There’s something about having your writing in a printed book that’s missing from an ebook. I’m not referring to the book as an object in the hand with heft and smell and texture here, I’m talking about the finality of printed pages. There’s no changing the words, no more editing or design tweaks. You can’t fix that typo or anomaly and upload a new version or make your name bigger on the cover. What you are holding in your hand is what it is. The book.
(I took this photo on my computer, using Photo Booth, so the image came out as a mirror image. I promise the real book doesn’t look like this.)
The ebook of where the heArt is went out into the world last year. This week three boxes containing a hundred printed copies arrived at my door. I wrote in an earlier blog (January 2013) that a friend who had completed a course on publishing wanted to do a print layout of the book to practise what she had learnt, and she did, with great care and attention. She also designed a better cover, using a photograph I had taken at HIghgate Cemetery in London.
I’ve sent two copies off to legal deposit at the National Library, inscribed one for my partner and keep thinking of more people to whom I want to give one. As long as I sell enough to cover the printing cost …
Anyone who wants a print copy, email me at peajayar[at]gmail[dot]com. It costs 30NZD, which includes P & P (no, not Pat and Prue, packaging and posting).
Here’s a hint about buying this, or any other book, as an epub ebook (for every ebook reader except kindle): go to the unity bookshop site and click your way through their ebook links to the kobo site and buy it from there. To buy it for a Kindle you have to go to the Kindle store. Or you can buy it from Smashwords.com for any ebook.
To buy a print book you go to a shop, hoping they have it in stock or will get it for you. Or you buy it from a website and wait for delivery. Buying ebooks sounds complicated when you list the options, but in fact we generally learn how to do it for the ereader we own and leave it at that.
The reason I go through the Unity website to buy a book for Kobo on my ipad, is that this way Unity Books, my favourite independent bookstore, gets a tiny credit, both in money and in being part of the ebook thing. I think the future of books is in both print and electronic form, so I want to support Unity in both.

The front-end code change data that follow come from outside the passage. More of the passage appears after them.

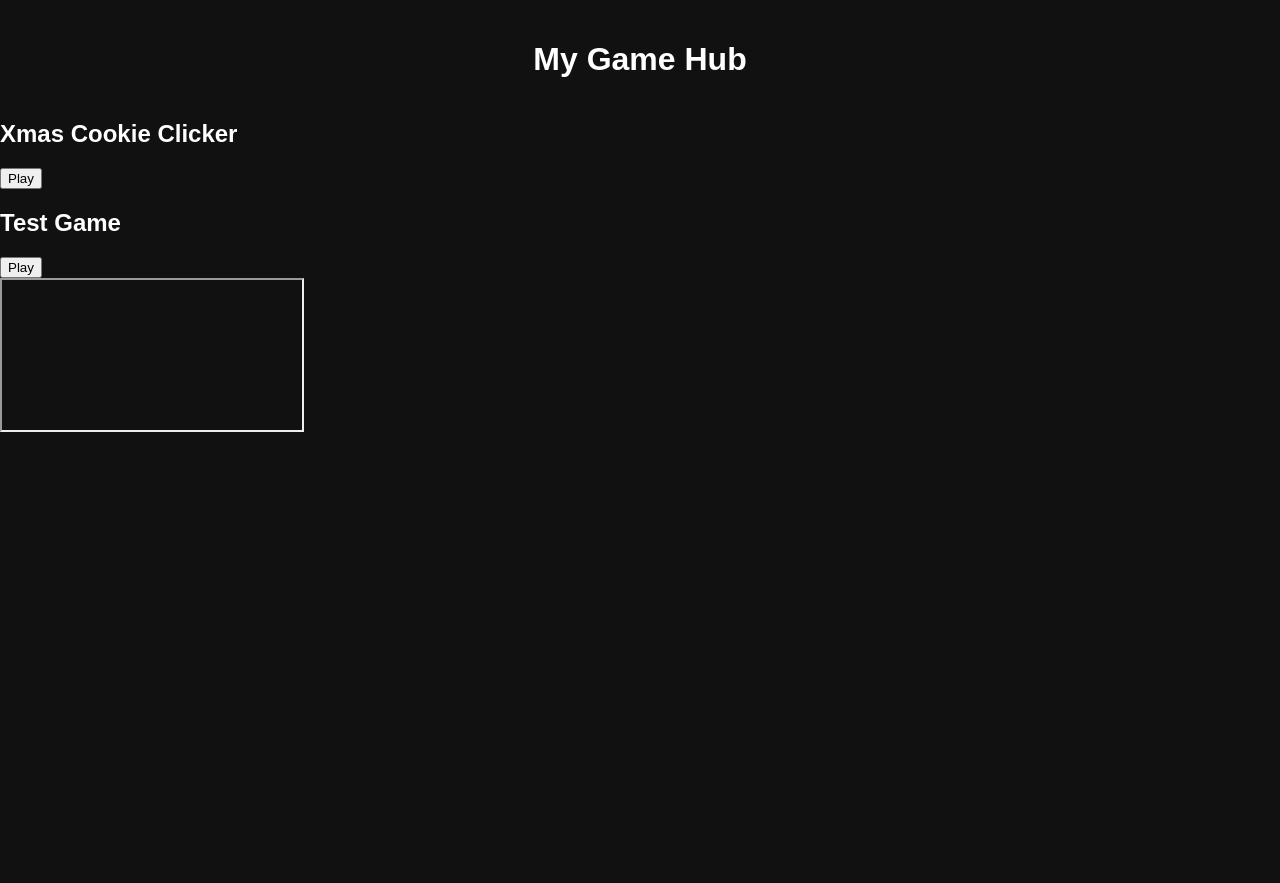
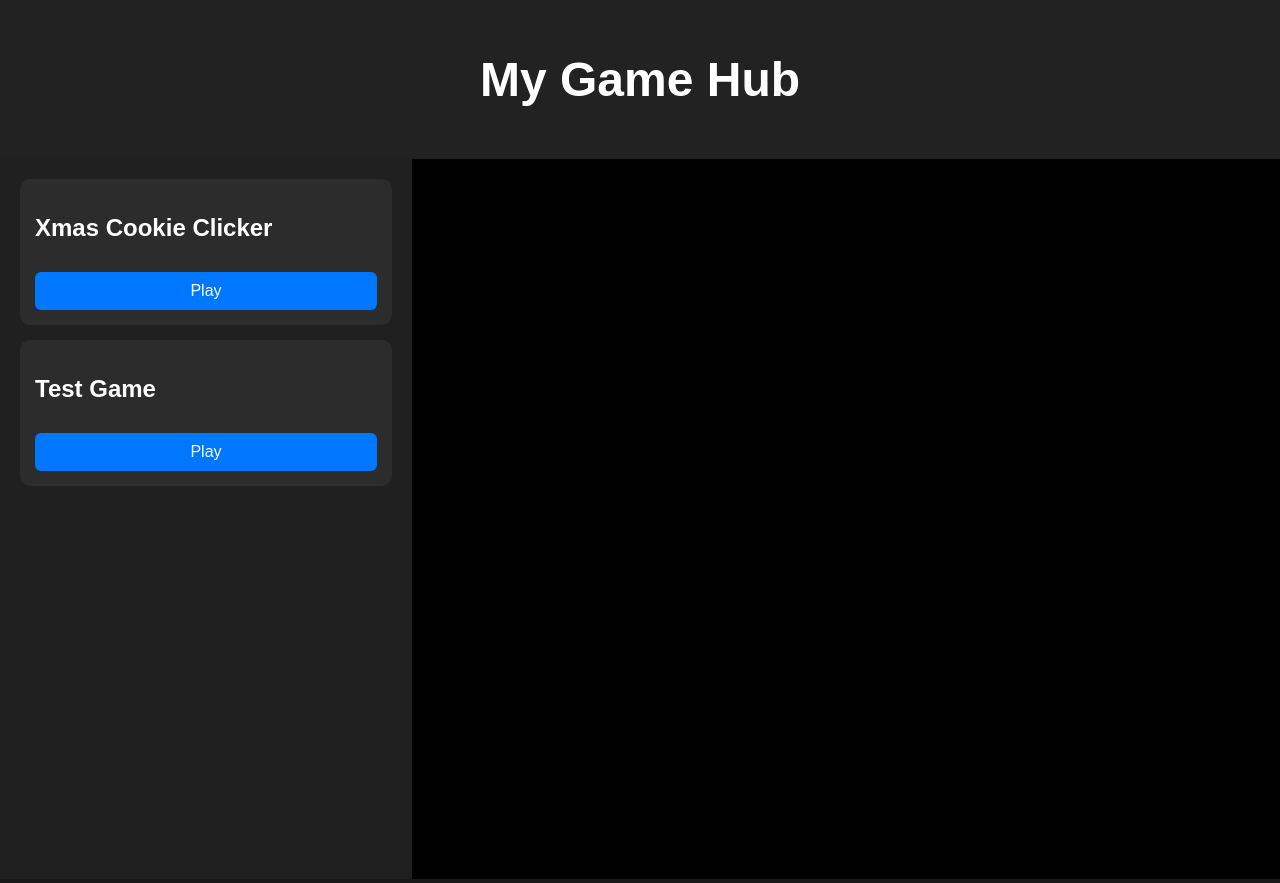
Before and after one commit to timmywan941-cmd/game-hub, a plain HTML site: page index.html in a window 1280 px wide. Before the commit the page ends 800 px from the top, so only its background shows below. Drawn offline with Linux system fonts and the light colour scheme.

Commit message:
Update style.css

```diff
--- a/style.css
+++ b/style.css
@@ -1,16 +1,61 @@
 body {
   margin: 0;
-  background: #111;
+  font-family: Arial, sans-serif;
+  background: #181818;
   color: white;
-  font-family: Arial, sans-serif;
 }
 
-h1 {
+header {
+  padding: 20px;
   text-align: center;
-  padding: 20px;
+  background: #222;
+  font-size: 24px;
+  font-weight: bold;
 }
 
-p {
-  text-align: center;
-  font-size: 18px;
+.container {
+  display: flex;
+  height: calc(100vh - 80px);
 }
+
+.game-list {
+  width: 30%;
+  background: #202020;
+  padding: 20px;
+  overflow-y: auto;
+}
+
+.game-card {
+  background: #2c2c2c;
+  padding: 15px;
+  margin-bottom: 15px;
+  border-radius: 10px;
+}
+
+.play-btn {
+  margin-top: 10px;
+  padding: 10px;
+  width: 100%;
+  background: #0077ff;
+  color: white;
+  border: none;
+  border-radius: 6px;
+  cursor: pointer;
+  font-size: 16px;
+}
+
+.play-btn:hover {
+  background: #005fcc;
+}
+
+.viewer {
+  width: 70%;
+  background: black;
+}
+
+#iframe,
+#game-frame {
+  width: 100%;
+  height: 100%;
+  border: none;
+}
```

One day soon I’ll write a blog about why I prefer not to buy from Amazon.